Angel ended the relationship with Janine. She tells us that it was his idea for them to ‘take a break’, although she is still insistent that he needs to ‘switch-off’ from work, sometimes. Danny mentions this later, and, while Angel is much more concerned with his opinion than he was with Janine’s, he makes minimal changes in his behavior.
It is admittedly difficult to find canonically asexual characters, so I must base this on one that is widely accepted: Sir Arthur Conan Doyle’s Sherlock Holmes. While similarities in their jobs are possibly the product of coincidence, both men are explicitly stated to be ‘married’ to them, and uninterested in pursuing other people instead.

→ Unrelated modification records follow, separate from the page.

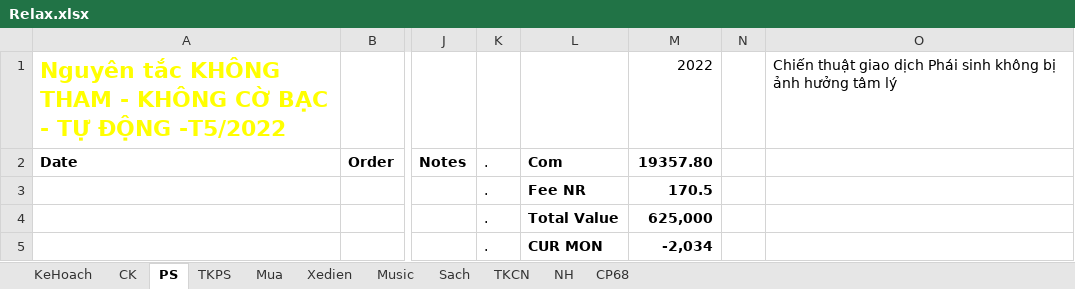
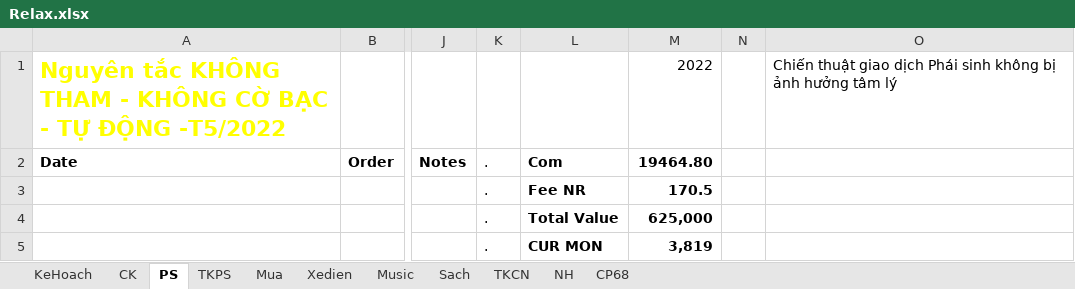
Before and after one commit to TrungDaoDEV/git_add_files, an Excel workbook: Relax.xlsx, sheet PS, drawn as a sheet; only a part is shown, gaps mark what is left out; values as stored, in another font and other column widths than the file's, no borders; table styles not drawn; the diff covers the shown part only; the diff names each change by its address in the sheet, - before the commit and + after, or states it on an @@ line.

```diff
--- a/Relax.xlsx (sheet PS)
+++ b/Relax.xlsx (sheet PS)
-M2: 19357.80
+M2: 19464.80
-M5: -2,034
+M5: 3,819
```
Also changed, not shown: 19 edited cells elsewhere in this sheet, sheet CK, PMQLSX/QLSX.xlsx, Python.xlsx, 1 other file.
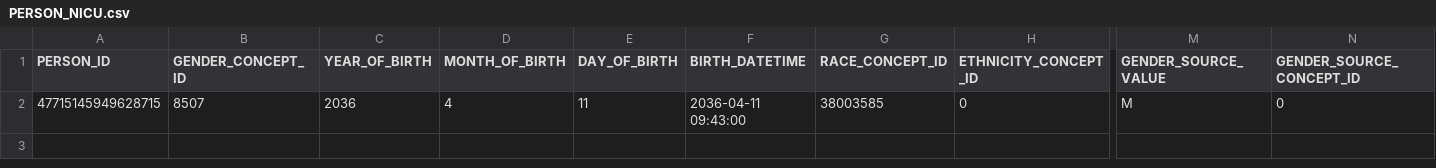
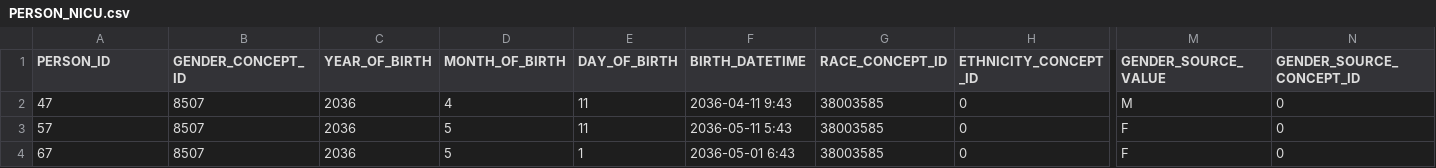
Before and after one commit to essemfly/help2019, a CSV file: sample/PERSON_NICU.csv, drawn as a sheet; only a part is shown, gaps mark what is left out; rows hold the shown columns only; the diff names each change by its address in the sheet, - before the commit and + after, or states it on an @@ line.

Commit message:
sample csv data fix (47 57 67)

```diff
--- a/sample/PERSON_NICU.csv
+++ b/sample/PERSON_NICU.csv
-A2 (PERSON_ID): 47715145949628715
+A2 (PERSON_ID): 47
-F2 (BIRTH_DATETIME): 2036-04-11 09:43:00
+F2 (BIRTH_DATETIME): 2036-04-11 9:43
+row 3: 57 | 8507 | 2036 | 5 | 11 | 2036-05-11 5:43 | 38003585 | 0 | F | 0
+row 4: 67 | 8507 | 2036 | 5 | 1 | 2036-05-01 6:43 | 38003585 | 0 | F | 0
```
Also changed, not shown: 1 other file.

Angel does not see this as a problem, either, even when other characters do.
Dismantling the stereotypical action hero
There’s a reason I don’t usually watch movies from this genre: they tend to overemphasize the hero’s masculinity - a term I use here to indicate idyllic yet abrasive heterosexuality. Nicholas Angel is vital to queer representation, as he is a popular character who subverts this completely.
Most importantly, no love interest is included in the movie. One was originally written, but she did not make it to the final film - her important dialogue was shifted to Danny, which, in turn, changes the comments from having sexual undertones to having those of a platonic partnership. For me, it was a joy to watch the hero go home with a friend to watch movies and have a drink, rather than to rush off to a motel with a woman he uses solely for sex and then disposes of.
Angel seems to share my aversion to the media’s glorification of sex; however, while I do not read the character as entirely sex-repulsed, it makes sense to include sex-repulsion in any pop-culture references to asexuality. It seems to be too difficult for audiences to grasp the concept or for writers to convey it, without using the repulsion as a crutch. Which is fine with me; I’m happy it can be discussed at all. Anyway…
Angel is presented to two main women in the film, both of whom are stated to enjoy casual sex. The first he meets is Doris, a member of the Sandford Police Service. She is introduced to him as the station’s only ‘policewoman’ - a term he immediately corrects, on account of being sexist. I don’t think it’s far-fetched for me to suggest that a stereotypical action hero would choose to reply with something like ‘that’s for sure!’ while the camera panned slowly down from her face. Refreshingly, he recognizes her merits as a police officer only, and ignores her flirtatious comments.
The next woman he meets is the actress, Eve Draper. When Danny explains that she was ‘fingered’ by an older man, Angel chokes on the juice he is drinking, and doesn’t allow Danny to finish his sentence. Despite being an important part of the motives they are collecting, Angel is so disturbed by this comment that he cuts it off and does not mention it again - he lets Danny explain it. Also, after it is suggested that Eve is having an affair with a married character, due to her physical attractiveness, all Angel can say is that she has ‘a distinctive laugh.’
I just love the idea of Angel being the antithesis of a typical action-movie hero. And, while all of this may be an ‘accident’, as Danny would say, I find it hard to believe that a team of inventive writers and directors, always so careful in their research, did not at least toy with this idea during their creative process. It exists as a subversion of the genre, if nothing else, and that is something Simon Pegg and Edgar Wright do consistently well, with grace and enthusiasm.
my computer wouldn’t start up and i had to do a recovery reboot and i have all my documents thank god but i lost the digital art i’d been working on, all my programs and video game files, all the music that wasn’t on my phone, and a lot of other shit and basically i have to reinstall everything and start from scratch and im really upset